However, prior to this paper, over the past 10 years, numerous studies, both clinical and observational, were published with the findings that there is no connection between egg consumption and heart disease risk, especially in healthy individuals.

For example, Dr Maria-Luz Fernandez and colleagues have been investigating egg nutritional health for more than a decade and have published findings such as:

• “Revisiting Dietary Cholesterol Recommendations: Does the Evidence Support a Limit of 300 mg/d?”. Overall, no study has yet shown an association between egg intake and risk for heart disease and there is no compelling epidemiological or clinical trial results that show compelling evidence for limiting cholesterol intake to 300 mg/day or restricting egg consumption.

• “Dietary Cholesterol from Eggs Increases Plasma HDL Cholesterol in Overweight Men Consuming a Carbohydrate-Restricted Diet”. Raising HDL cholesterol is often called impossible, but is necessary to protect against plaque build-up in your arteries (HDL carries it away). This study shows that it can be easily increased in overweight men (a population very susceptible to heart disease) by reducing carb intake and using eggs in the diet regularly.

• ‘Pre-menopausal women, classified as hypo- or hyper-responders, do not alter their LDL/HDL ratio following a high dietary cholesterol challenge”. When 50 pre-menopausal women (another very susceptible heart disease population) were given either an egg a day plus cholesterol from other foods, or a cholesterol-free egg substitute for 30 days, did not experience the development of an ‘atherogenic lipoprotein profile” regardless if they were hyper or hypo-responders to dietary cholesterol.

Overall, dietary cholesterol from eggs does NOT cause heart disease, rather a lifestyle and a diet high in foods that elicit increased inflammation, hyperglycemia and oxidative stress induces increased atherosclerotic build-up and increased risk for heart attack or stroke (among other diseases).

As such, it is wise to follow a diet low in sugar, void of processed foods, artificial chemicals (flavors and colors), preservatives and pesticides and avoid smoking and excessive alcohol consumption, and replace it with a whole foods, natural, plant-rich diet balanced in protein, carbohydrates and fat to minimize heart disease risk.

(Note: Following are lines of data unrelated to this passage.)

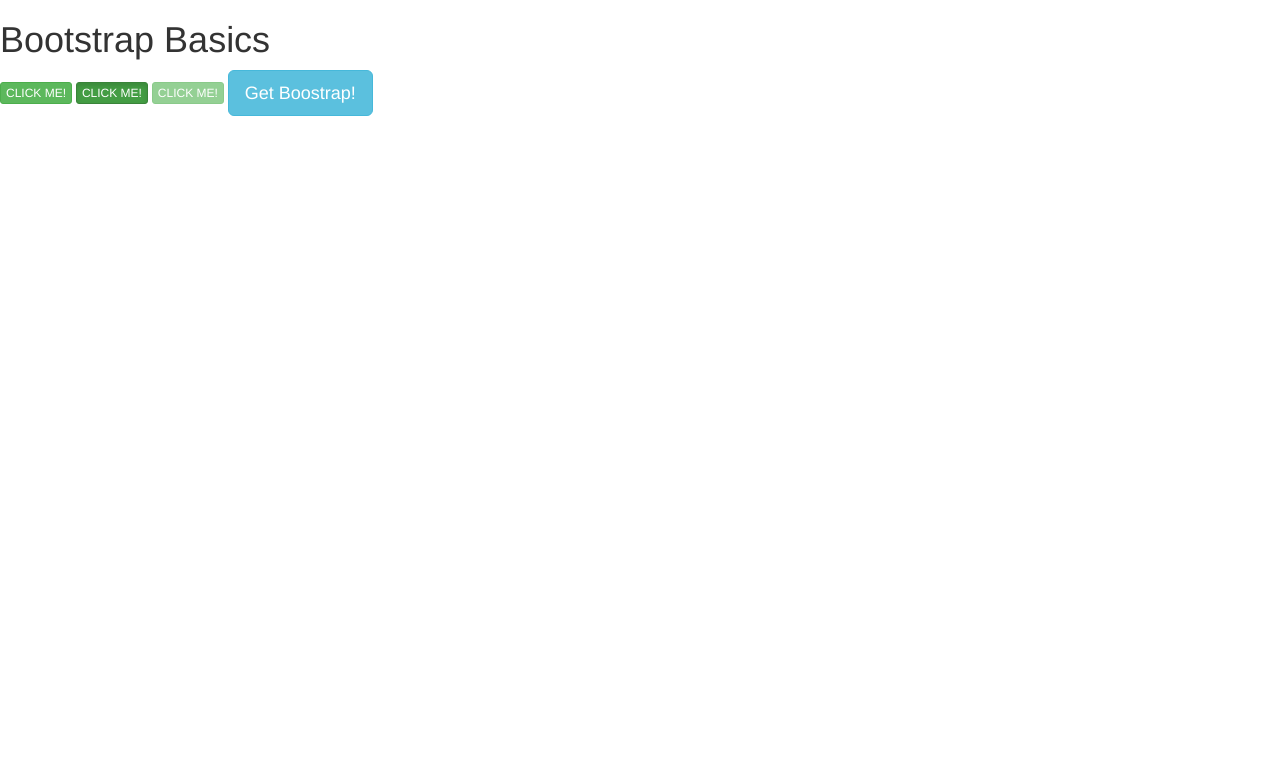
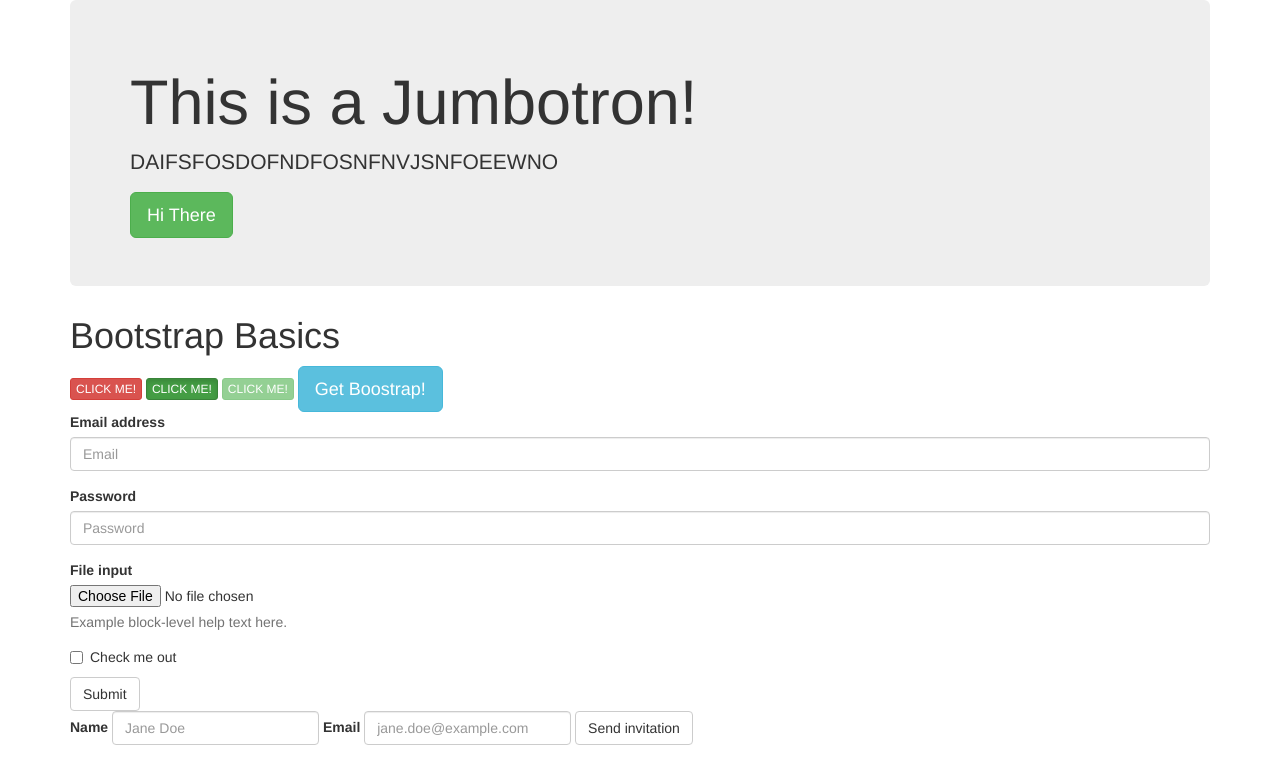
Before and after one commit to josiahholmes/webdev, a plain HTML site: page bootstrap-basics/index.html in a window 1280 px wide. Drawn offline with nearby package versions, Linux system fonts and the light colour scheme.

Commit message:
Worked on Bootstrap forms basics

```diff
--- a/bootstrap-basics/index.html
+++ b/bootstrap-basics/index.html
@@ -1,18 +1,63 @@
 <!DOCTYPE html>
 <html lang="en">
+
 <head>
     <meta charset="UTF-8">
     <meta name="viewport" content="width=device-width, initial-scale=1.0">
     <meta http-equiv="X-UA-Compatible" content="ie=edge">
     <title>Bootstrap Basics</title>
-    <link rel="stylesheet" href="https://maxcdn.bootstrapcdn.com/bootstrap/3.3.7/css/bootstrap.min.css"
-    integrity="sha384-BVYiiSIFeK1dGmJRAkycuHAHRg32OmUcww7on3RYdg4Va+PmSTsz/K68vbdEjh4u" crossorigin="anonymous">
+    <link rel="stylesheet" href="https://maxcdn.bootstrapcdn.com/bootstrap/3.3.7/css/bootstrap.min.css" integrity="sha384-BVYiiSIFeK1dGmJRAkycuHAHRg32OmUcww7on3RYdg4Va+PmSTsz/K68vbdEjh4u"
+        crossorigin="anonymous">
 </head>
+
 <body>
-    <h1>Bootstrap Basics</h1>
-    <button class="btn btn-success btn-xs">CLICK ME!</button>
-    <button class="btn btn-success btn-xs active">CLICK ME!</button>
-    <button class="btn btn-success btn-xs" disabled="disabled">CLICK ME!</button>
-    <a href="https://www.getbootstrap.com/" class="btn btn-info btn-lg">Get Boostrap!</a>
+    <div class="container">
+        <div class="jumbotron">
+            <h1>This is a Jumbotron!</h1>
+            <p>DAIFSFOSDOFNDFOSNFNVJSNFOEEWNO</p>
+            <button class="btn btn-success btn-lg">Hi There</button>
+        </div>
+
+        <h1>Bootstrap Basics</h1>
+        <button class="btn btn-danger btn-xs">CLICK ME!</button>
+        <button class="btn btn-success btn-xs active">CLICK ME!</button>
+        <button class="btn btn-success btn-xs" disabled="disabled">CLICK ME!</button>
+        <a href="https://www.getbootstrap.com/" class="btn btn-info btn-lg">Get Boostrap!</a>
+
+        <form>
+            <div class="form-group">
+                <label for="exampleInputEmail1">Email address</label>
+                <input type="email" class="form-control" id="exampleInputEmail1" placeholder="Email">
+            </div>
+            <div class="form-group">
+                <label for="exampleInputPassword1">Password</label>
+                <input type="password" class="form-control" id="exampleInputPassword1" placeholder="Password">
+            </div>
+            <div class="form-group">
+                <label for="exampleInputFile">File input</label>
+                <input type="file" id="exampleInputFile">
+                <p class="help-block">Example block-level help text here.</p>
+            </div>
+            <div class="checkbox">
+                <label>
+                    <input type="checkbox"> Check me out
+                </label>
+            </div>
+            <button type="submit" class="btn btn-default">Submit</button>
+        </form>
+
+        <form class="form-inline">
+            <div class="form-group">
+                <label for="exampleInputName2">Name</label>
+                <input type="text" class="form-control" id="exampleInputName2" placeholder="Jane Doe">
+            </div>
+            <div class="form-group">
+                <label for="exampleInputEmail2">Email</label>
+                <input type="email" class="form-control" id="exampleInputEmail2" placeholder="jane.doe@example.com">
+            </div>
+            <button type="submit" class="btn btn-default">Send invitation</button>
+        </form>
+    </div>
 </body>
+
 </html>
```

Avoiding eggs is not the answer – in fact, including eggs in your wholesome diet will actually benefit you more . Two eggs provide 13 grams of protein, ~10 grams of fat, and plenty of nutrients you barely find in any other foods. This will keep you satisfied, healthy and energized for hours after any meal and will help you choose other healthy foods at the right times.

However, If you choose not to live a healthy lifestyle with whole foods, adequate sleep, plenty of exercise and minimal toxins, and/or you already have heart disease, you may be advised to limit your intake of egg yolks because it may acerbate your current situation.